You knew — who knew not Astrophel?
(That I should live to say I knew,
And have not in possession still!)—
Things known permit me to renew—
Of him you know his merit such,
I cannot say — you hear — too much.
Within these woods of Arcady
He chief delight and pleasure took;
And on the mountain Partheny,
Upon the crystal liquid brook,
The Muses met him every day,
That taught him sing, to write, and say.
When he descended down the mount,
His personage seemed most divine:
A thousand graces one might count
Upon his lovely chearful eyne.
To hear him speak, and sweetly smile,
You were in Paradise the while,
A sweet attractive kind of grace;
A full assurance given by looks;
Continual comfort in a face,
The lineaments of Gospel books
I trow that count'nance cannot lye,
Whose thoughts are legible in the eye.
Above all others this is he,
Which erst approved in his song,
That love and honour might agree,
And that pure love will do no wrong.
Sweet saints, it is no sin or blame
To love a man of virtuous name.
Did never Love so sweetly breathe
In any mortal breast before:

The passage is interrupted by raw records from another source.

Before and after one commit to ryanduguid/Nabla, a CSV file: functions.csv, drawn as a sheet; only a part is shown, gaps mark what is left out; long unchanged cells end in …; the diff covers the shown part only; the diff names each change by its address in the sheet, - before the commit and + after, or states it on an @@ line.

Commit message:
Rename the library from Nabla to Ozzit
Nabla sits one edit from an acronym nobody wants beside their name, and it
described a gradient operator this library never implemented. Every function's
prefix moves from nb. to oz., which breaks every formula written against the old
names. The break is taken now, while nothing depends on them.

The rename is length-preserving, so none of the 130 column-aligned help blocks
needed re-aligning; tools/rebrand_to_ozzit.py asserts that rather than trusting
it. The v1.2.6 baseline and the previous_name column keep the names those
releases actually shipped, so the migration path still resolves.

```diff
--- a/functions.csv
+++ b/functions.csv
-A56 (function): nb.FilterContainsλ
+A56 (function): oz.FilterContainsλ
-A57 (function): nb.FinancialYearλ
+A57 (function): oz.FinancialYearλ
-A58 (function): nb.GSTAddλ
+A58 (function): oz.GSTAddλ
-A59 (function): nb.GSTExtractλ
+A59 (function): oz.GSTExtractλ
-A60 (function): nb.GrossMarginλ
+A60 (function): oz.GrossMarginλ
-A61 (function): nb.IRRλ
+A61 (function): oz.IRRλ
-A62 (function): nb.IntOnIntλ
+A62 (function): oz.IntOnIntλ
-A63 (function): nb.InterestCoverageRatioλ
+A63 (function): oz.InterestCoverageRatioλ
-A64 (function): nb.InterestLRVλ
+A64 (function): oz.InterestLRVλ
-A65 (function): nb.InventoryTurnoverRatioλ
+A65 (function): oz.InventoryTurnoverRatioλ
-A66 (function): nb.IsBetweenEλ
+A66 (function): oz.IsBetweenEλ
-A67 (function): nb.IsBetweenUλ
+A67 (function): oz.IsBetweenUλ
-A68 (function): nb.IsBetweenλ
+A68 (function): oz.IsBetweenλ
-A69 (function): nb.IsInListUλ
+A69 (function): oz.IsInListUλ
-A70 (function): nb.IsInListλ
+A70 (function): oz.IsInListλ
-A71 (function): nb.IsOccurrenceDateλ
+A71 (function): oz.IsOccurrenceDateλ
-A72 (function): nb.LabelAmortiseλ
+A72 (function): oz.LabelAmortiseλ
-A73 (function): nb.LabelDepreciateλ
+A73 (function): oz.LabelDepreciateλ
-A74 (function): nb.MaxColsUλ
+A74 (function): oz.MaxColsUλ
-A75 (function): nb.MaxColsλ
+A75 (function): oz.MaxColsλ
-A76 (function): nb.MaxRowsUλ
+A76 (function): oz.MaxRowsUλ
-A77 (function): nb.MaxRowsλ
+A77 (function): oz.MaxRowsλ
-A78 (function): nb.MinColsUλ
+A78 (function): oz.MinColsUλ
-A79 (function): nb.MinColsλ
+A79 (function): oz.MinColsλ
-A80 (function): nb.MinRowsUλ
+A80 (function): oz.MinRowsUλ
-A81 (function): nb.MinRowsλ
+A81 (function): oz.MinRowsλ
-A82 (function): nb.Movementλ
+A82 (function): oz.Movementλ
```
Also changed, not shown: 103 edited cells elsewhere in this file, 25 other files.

Did never Muse inspire beneath
A Poet's brain with finer store.
He wrote of Love with high conceit,
And beauty rear'd above her height.

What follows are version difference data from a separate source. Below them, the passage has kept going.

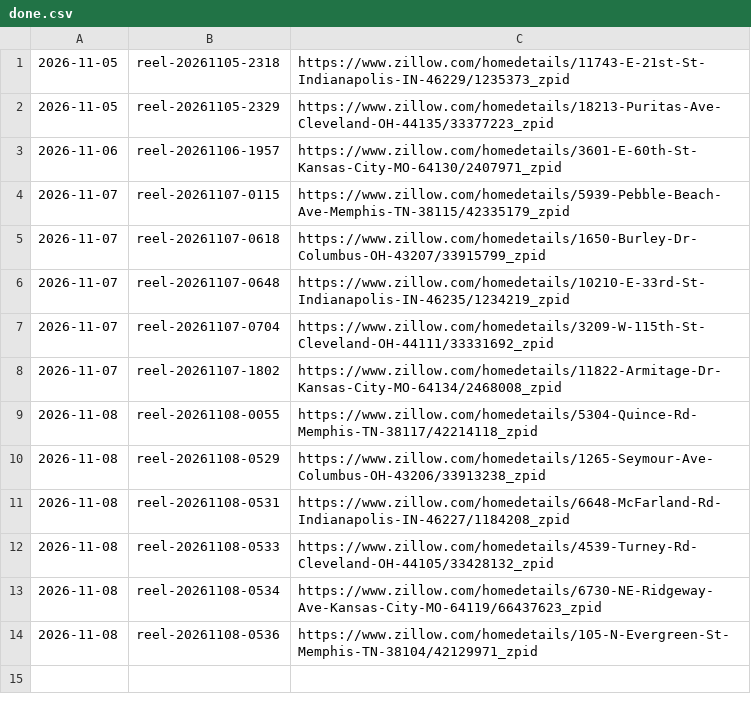
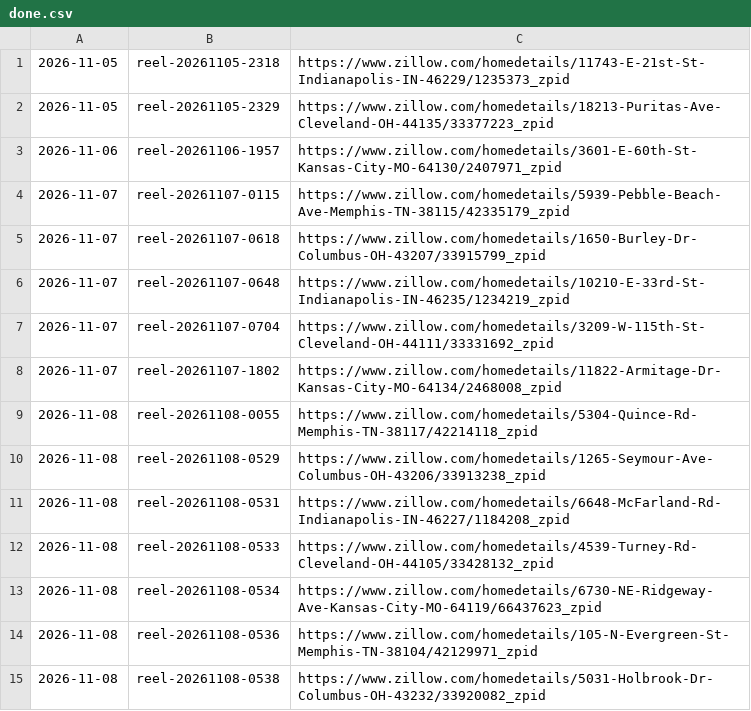
Before and after one commit to jasonjmayer11/dealcaddie-content, a CSV file: done.csv, drawn as a sheet; the diff names each change by its address in the sheet, - before the commit and + after, or states it on an @@ line.

```diff
--- a/done.csv
+++ b/done.csv
+row 15: 2026-11-08 | reel-20261108-0538 | https://www.zillow.com/homedetails/5031-Holbrook-Dr-Columbus-OH-43232/33920082_zpid
```
Also changed, not shown: 1 other file.
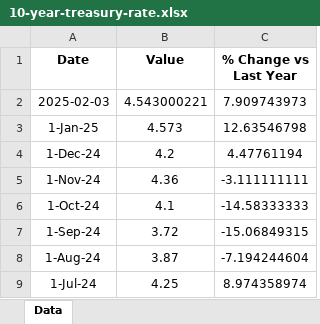
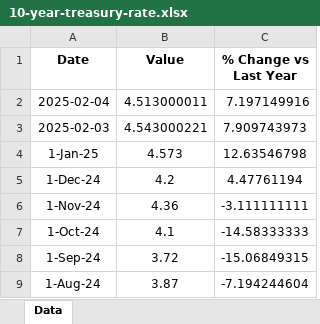
Before and after one commit to mcleancapital/realcpi, an Excel workbook: data/10-year-treasury-rate.xlsx, sheet Data, drawn as a sheet; only a part is shown; the shorter side is filled out with more unchanged rows; values as stored, in another font and other column widths than the file's, no borders; the diff names each change by its address in the sheet, - before the commit and + after, or states it on an @@ line.

```diff
--- a/data/10-year-treasury-rate.xlsx (sheet Data)
+++ b/data/10-year-treasury-rate.xlsx (sheet Data)
+row 2: 2025-02-04 | 4.513000011 | 7.197149916
```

Or let any one read the deeper sorrows (grief running into rage) in the Poem, — the last in the collection accompanying the above, which from internal testimony I believe to be Lord Brooke's, — beginning with "Silence augmenteth grief," — and then seriously ask himself, whether the subject of such absorbing and confounding regrets could have been that thing which Lord Oxford termed him.